I burp IBC carbonation and the CO2 climbs into my sinuses and makes tiny chemical sparks. My eyes water. Life is about to change again.

I’m looking through possible jobs in New York and finding plenty to try for. I’ve got my resume together and I’m ready to send it along. It’s time to shine.

The most important part to all of this is for me to write a professionally honest cover letter.
Something like a more detailed elaboration on my objective statement. Something that makes my professional experience
stand out.

Well, there’s always this adorable little oft-quoted phrase: “jack of all trades, master of none.” What no one knows is that this apparent jab at the swiss-army knife skill set is a quote taken out of context. The proper phrase is: “Jack of all trades, master of none, though ofttimes better than master of one.”

The fuller, more balanced phrase describes me well. I want a job where I’ll be given a chance to perform some lateral plays. You need a picture? I’m on it. You need someone on the phones to fact-check? I’m there. You need 750 words? A coverline? A photo caption? There. There. There.

Do I know how to do it? Yes.
Have I done it in your world? No, not yet.
Am I high risk?

Consider this: when I walked into Milford Magazine, I barely knew how to dial a phone. Eight months later, I was acting editor. Was I nervous? Definitely. Did I make a few mistakes? Certainly. But did I pass my first trial-by-fire? Absolutely.

There were months in which I wrote multiple features, gathered art, wrote an opinion column, coverlines, heads and captions all in the same month.

So am I high risk?
If you’re looking for a fast learner with a track-record for expanding both his knowledge of operations and his responsibilities in the publishing world, I’m high yield.

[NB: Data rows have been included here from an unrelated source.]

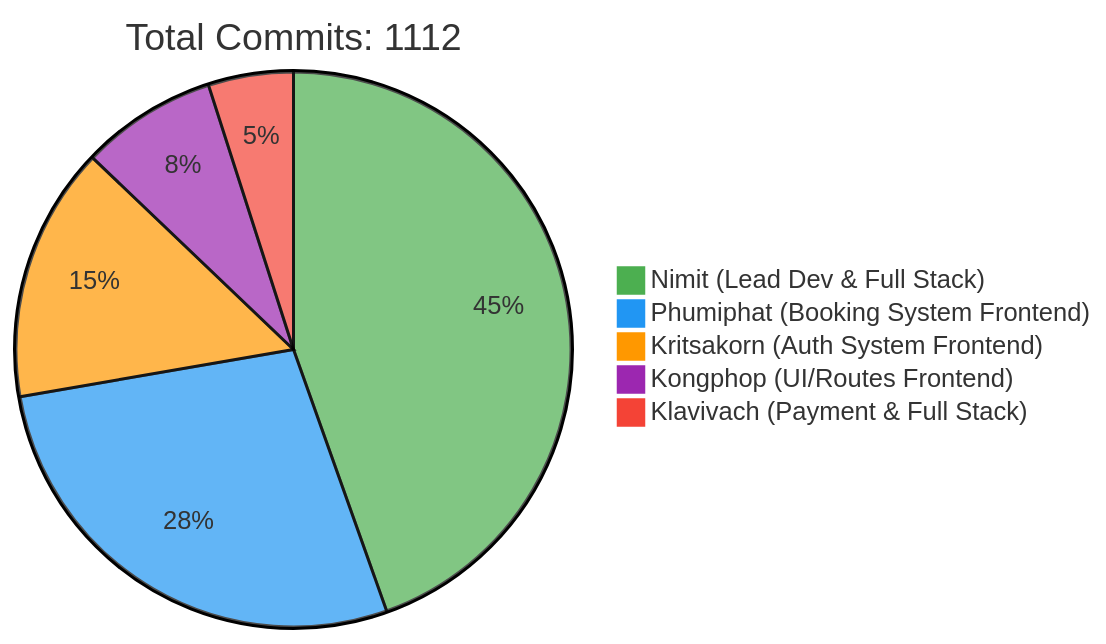
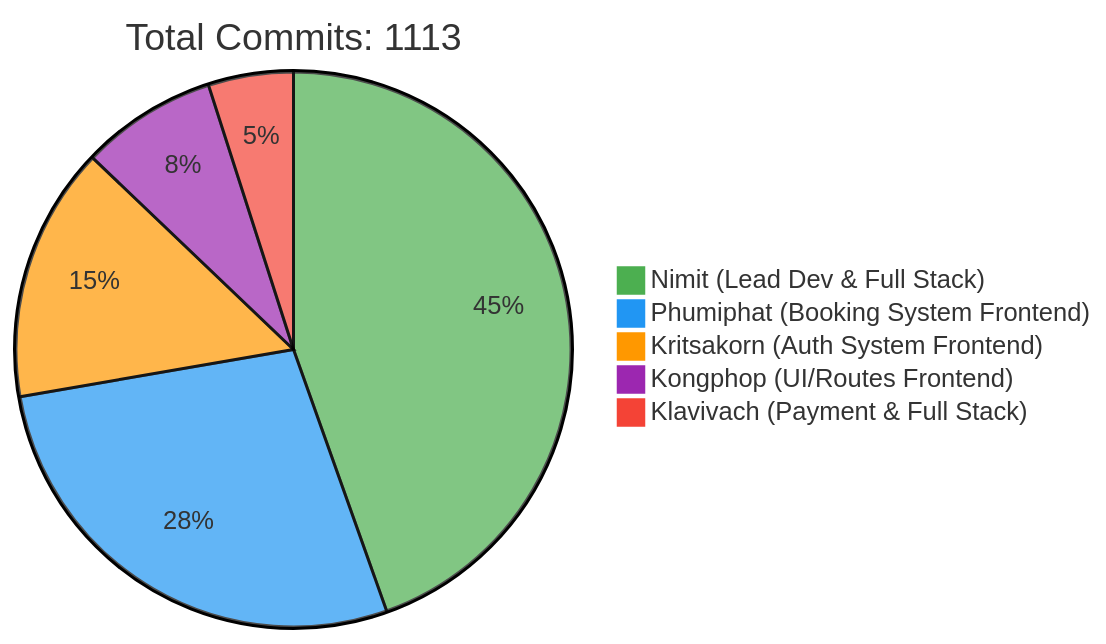
Before and after one commit to 6531503042/Sport-Complex: the first of 2 diagrams in README.md, drawn with Mermaid. The commit also changed other lines of this file, not shown here.

Commit message:
docs: Update contributor statistics [skip ci]

````diff
--- a/README.md
+++ b/README.md
@@ -257,10 +257,10 @@
 ```mermaid
 %%{init: {'theme': 'base', 'themeVariables': { 'pie1': '#4CAF50', 'pie2': '#2196F3', 'pie3': '#FF9800', 'pie4': '#9C27B0', 'pie5': '#F44336'}}}%%
 pie
-    title Total Commits: 1112
+    title Total Commits: 1113
     "Nimit (Lead Dev & Full Stack)" : 450
     "Phumiphat (Booking System Frontend)" : 280
     "Kritsakorn (Auth System Frontend)" : 150
     "Kongphop (UI/Routes Frontend)" : 80
     "Klavivach (Payment & Full Stack)" : 50
 ```
````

The lights in the attic are clearly working again. The root beer drunkard is back.